The North Carolina Judicial Standards Commission concluded in 2009 that a judge should not utilize a listserv to obtain advice on a legal topic that was applicable to a proceeding before that judge.
These stories and others like them are appearing in newspapers and legal periodicals nationwide, leading us to ask: Can judges and court personnel have Facebook or MySpace pages? Can judges and court personnel make blog postings or participate in listservs?
The general answer to each of these questions is “yes,” but….
A judge’s actions are constrained by the American Bar Association Model Code of Judicial Conduct, derivations of which are in place in most United States jurisdictions. The Code requires, in some instances pertinent to use of social media, that the judge exercise reasonable direction and control over attorneys and staff who report to the judge.
The Code generally allows judges to engage in extra-judicial activities that do not demean the judicial office, that do not cast reasonable doubt on the judge’s impartiality and that do not interfere with the performance of judicial duties.
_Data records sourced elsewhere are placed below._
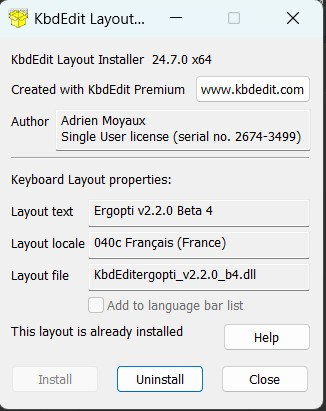
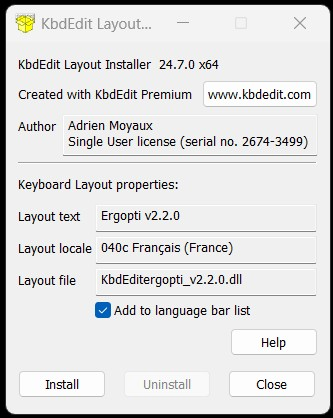
Update installation instructions

diff --git a/src/routes/ergopti-plus/introduction_ergopti_plus.svelte b/src/routes/ergopti-plus/introduction_ergopti_plus.svelte
@@ -25,27 +25,26 @@
 	<p class="main text-center">
 		<ErgoptiPlus /> est une variante améliorée de la disposition <Ergopti /> qui tire parti des meilleures
 		fonctionnalités des claviers programmables et outils d’automatisation. Elle se rapproche de très
-		près de la
-		<strong>disposition clavier idéale</strong>. En effet, elle :
+		près <span class="nowrap">de la <strong>disposition clavier idéale</strong> :</span>
 	</p>
 	<div class="cards">
 		<div class="card">
 			<i class="icon-circle-1"><span class="path1"></span><span class="path2"></span></i>
-			Ajoute de
+			Ajout de
 			<span class="text-bold">nouveaux roulements</span> extrêmement confortables.
 		</div>
 		<div class="card">
 			<i class="icon-circle-2"><span class="path1"></span><span class="path2"></span></i>
-			<strong>Éradique la quasi-totalité des <span class="nowrap"><SFB />s</span></strong> pour une frappe
-			ultra-fluide et sans inconfort.
+			<strong>Éradication de la quasi-totalité des <span class="nowrap"><SFB />s</span></strong> pour
+			une frappe ultra-fluide et sans inconfort.
 		</div>
 		<div class="card">
 			<i class="icon-circle-3"><span class="path1"></span><span class="path2"></span></i>
-			<span class="text-bold">Réduit les distances parcourues par les doigts</span>, en particulier
-			l’auriculaire droit.
+			<span class="text-bold">Réduction des distances parcourues par les doigts</span>, en
+			particulier l’auriculaire droit.
 		</div>
 		<div class="card">
-			<i class="icon-circle-4"><span class="path1"></span><span class="path2"></span></i> Ajoute de
+			<i class="icon-circle-4"><span class="path1"></span><span class="path2"></span></i> Ajout de
 			<strong>nombreux raccourcis</strong>
 			tels qu’un layer de navigation, des tap-holds et des touches
 			<kbd-output>Alt + Tab</kbd-output>,
@@ -53,15 +52,15 @@
 		</div>
 		<div class="card">
 			<i class="icon-circle-5"><span class="path1"></span><span class="path2"></span></i>
-			Fonctionnalités d’<span class="text-bold">autocorrection et de snippets</span>. Permet
+			Fonctionnalités d’<span class="text-bold">autocorrection et de snippets</span>. Cela permet
 			également d’écrire des
 			<span class="text-bold">symboles complexes et des emojis</span>.
 		</div>
 		<div class="card">
 			<i class="icon-circle-6"><span class="path1"></span><span class="path2"></span></i> Chaque
 			fonctionnalité est optionnelle, désactivable et
-			<strong>peut être intégrée au fil du temps</strong>. Nul besoin de chercher à tout utiliser
-			dès le départ.
+			<strong>peut être intégrée au fil du temps</strong>. Nul besoin de chercher à tout apprendre
+			ou utiliser dès le départ.
 		</div>
 	</div>
 	<tiny-space></tiny-space>

diff --git a/src/routes/utilisation/installation_windows.svelte b/src/routes/utilisation/installation_windows.svelte
@@ -28,7 +28,7 @@
 	Il est en mesure de créer des pilotes pour Windows, et depuis peu pour Mac. Seul Linux n’est pas
 	supporté.
 </p>
-<tiny-space></tiny-space>
+
 {#if version_mineure_kbdedit_exe !== undefined}
 	<div class="download-buttons">
 		<a href="/drivers/windows/Ergopti_v{version_mineure_kbdedit_exe}.exe" download>
@@ -58,23 +58,44 @@
 	class="no-upscale"
 	style="width: min(400px, 100%)!important;"
 	src="$lib/images/windows_installation_1.jpg"
-	alt="Screenshot d’installation du pilote KbdEdit."
+	alt="Screenshot d’installation du pilote KbdEdit"
 />
 
-<small-space></small-space>
+<div style="margin-top:15px"></div>
 
 <p>
 	Après l’installation, se rendre dans <code>Paramètres</code> >
-	<code>Heure et langue</code> > <code>Langue et région</code>.
+	<code>Heure et langue</code> > <code>Langue et région</code> et cliquer sur le <code>…</code> de
+	la langue installée (ici <code>Français (France)</code>) :
 </p>
 <enhanced:img
 	src="$lib/images/windows_installation_2.jpg"
-	alt="Screenshot 1/2 des paramètres Windows 11 pour changer sa disposition de clavier."
+	alt="Screenshot 1/2 des paramètres Windows 11 pour changer sa disposition de clavier"
 />
-<tiny-space></tiny-space>
+
+<div style="margin-top:15px"></div>
+<p>
+	Cliquer ensuite sur <code>Ajouter un clavier</code> et sélectionner la version qui vient d’être ajoutée
+	par l’installateur de KbdEdit :
+</p>
 <enhanced:img
 	src="$lib/images/windows_installation_3.jpg"
-	alt="Screenshot 2/2 des paramètres Windows 11 pour changer sa disposition de clavier."
+	alt="Screenshot 2/2 des paramètres Windows 11 pour changer sa disposition de clavier"
+/>
+<p>
+	Il est conseillé de supprimer tous les claviers de cette liste avant d’ajouter celui d’<Ergopti
+	></Ergopti> et ensuite éventuellement rajouter vos autres claviers comme AZERTY. Cela permettra de
+	l’avoir comme clavier par défaut, étant en première position de la liste.
+</p>
+
+<div style="margin-top:15px"></div>
+
+<p>La disposition sera ensuite disponible dans le menu linguistique de la barre des tâches :</p>
+<enhanced:img
+	class="no-upscale"
+	style="width: min(400px, 100%)!important;"
+	src="$lib/images/windows_installation_4.jpg"
+	alt="Screenshot du menu menu linguistique de la barre des tâches"
 />
 
 <h3 id="ahk">Pilote AutoHotkey (sans droits d’administrateur)</h3>

diff --git a/src/routes/informations/autocritiques.svelte b/src/routes/informations/autocritiques.svelte
@@ -20,7 +20,8 @@
 		étrange, tant son apparition est incontournable dans les textes (sauf dans le livre
 		<em>La Disparition</em> qui arrive l’exploit de ne jamais l’utiliser). Le <kbd>E</kbd> est la
 		lettre la plus fréquente, et de loin. Elle est si fréquente que sur le
-		<a href="/#keyboard_frequences">clavier affichant les touches les plus utilisées</a>
+		<a class="link" href="/#keyboard_frequences">clavier affichant les touches les plus utilisées</a
+		>
 		de la page d’accueil, une transformation mathématique a été nécessaire pour que les fréquences relatives
 		aux autres touches soient visibles et comparables (passage au logarithme). En effet, si l’on affichait
 		les fréquences relatives telles quelles, le <kbd>E</kbd> serait tellement plus fréquent qu’il écraserait
@@ -104,12 +105,13 @@
 	</p>
 	<p class="encadre">
 		<b>Note :</b> Une version 1DFH d’<Ergopti></Ergopti> a été développée. Elle est disponible sur la
-		<a href="/benchmarks">page de benchmarks</a>
-		ainsi que sur la <a href="/utilisation">page de téléchargements</a>, par installation via
-		Kalamine. Elle utilise le fait qu’<Ergopti></Ergopti> ait été conçue de base pour utiliser de nouvelles
-		fonctionnalités grâce à l’emplacement réservé à la touche magique <kbd>★</kbd>. Cependant, les
-		gains apportés par cette version 1DFH sont faibles et il est donc recommandé de ne pas
-		l’utiliser, sauf si vous avez un clavier compact et n’avez pas d’autre choix.
+		<a class="link" href="/benchmarks">page de benchmarks</a>
+		ainsi que sur la <a class="link" href="/utilisation">page de téléchargements</a>, par
+		installation via Kalamine. Elle utilise le fait qu’<Ergopti></Ergopti> ait été conçue de base pour
+		utiliser de nouvelles fonctionnalités grâce à l’emplacement réservé à la touche magique
+		<kbd>★</kbd>. Cependant, les gains apportés par cette version 1DFH sont faibles et il est donc
+		recommandé de ne pas l’utiliser, sauf si vous avez un clavier compact et n’avez pas d’autre
+		choix.
 	</p>
 
 	<h3>Quelques <SFB />s restants</h3>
Therefore, judges and court staff, like most other people, can use the internet for lawful purposes, including maintaining and using social networking tools and sites like Twitter, Facebook and MySpace as long as those uses stay clear of courts, court business and matters that frequently appear in the courts.
But the Florida Committee noted, “While judges cannot isolate themselves entirely from the real world and cannot be expected to avoid all friendships outside of their judicial responsibilities, some restrictions upon a judge’s conduct are inherent in the office.”
For example, judges have an obligation under the Code not to lend the prestige of judicial office to advance the private interest of the judge or others, nor to convey or to permit others to convey the impression they are in a special position to influence the judge. On this basis a majority of the Florida Ethics Advisory Committee concluded that a judge would act unethically by “friending” a lawyer on a Facebook page. Florida’s conclusion was based on the Facebook feature that mutual “friends” appear on each other’s page, even with the highest privacy settings invoked. At a minimum, these mutual “friends” are visible to other “friends” of the respective subscriber. Absent use of the highest privacy settings, the judge-lawyer “friend” status is viewable by all internet users.
So too are judges and staff prohibited from participating in improper ex parte communications in a pending or impending matter. This was one of the reasons for the disciplinary investigation of the Georgia judge.
Ex parte communications should always be a concern when a judge or a member of the judge’s staff make posts or read posts about a court case or a likely court case while using Twitter, Facebook, MySpace, a blog, a listserv or any other social network. That concern is justified because use of these social networks means we are communicating (even as passive readers) with an unknown segment of the public, including those who may appear as parties or advocates before us.
The status of law in this area is quickly developing. Until the law in your state is clarified or until you request a judicial ethics advisory opinion (if you are able), all judges and court staff using social media websites would do well to remember the advice given in the 1980s television show Hill Street Blues by dispatch Sergeant Phil Esterhaus:“Hey, let’s be careful out there…”
Justice Crothers regularly conducts training for judges and lawyers on ethics and technology, and on judicial disqualification. He can be reached at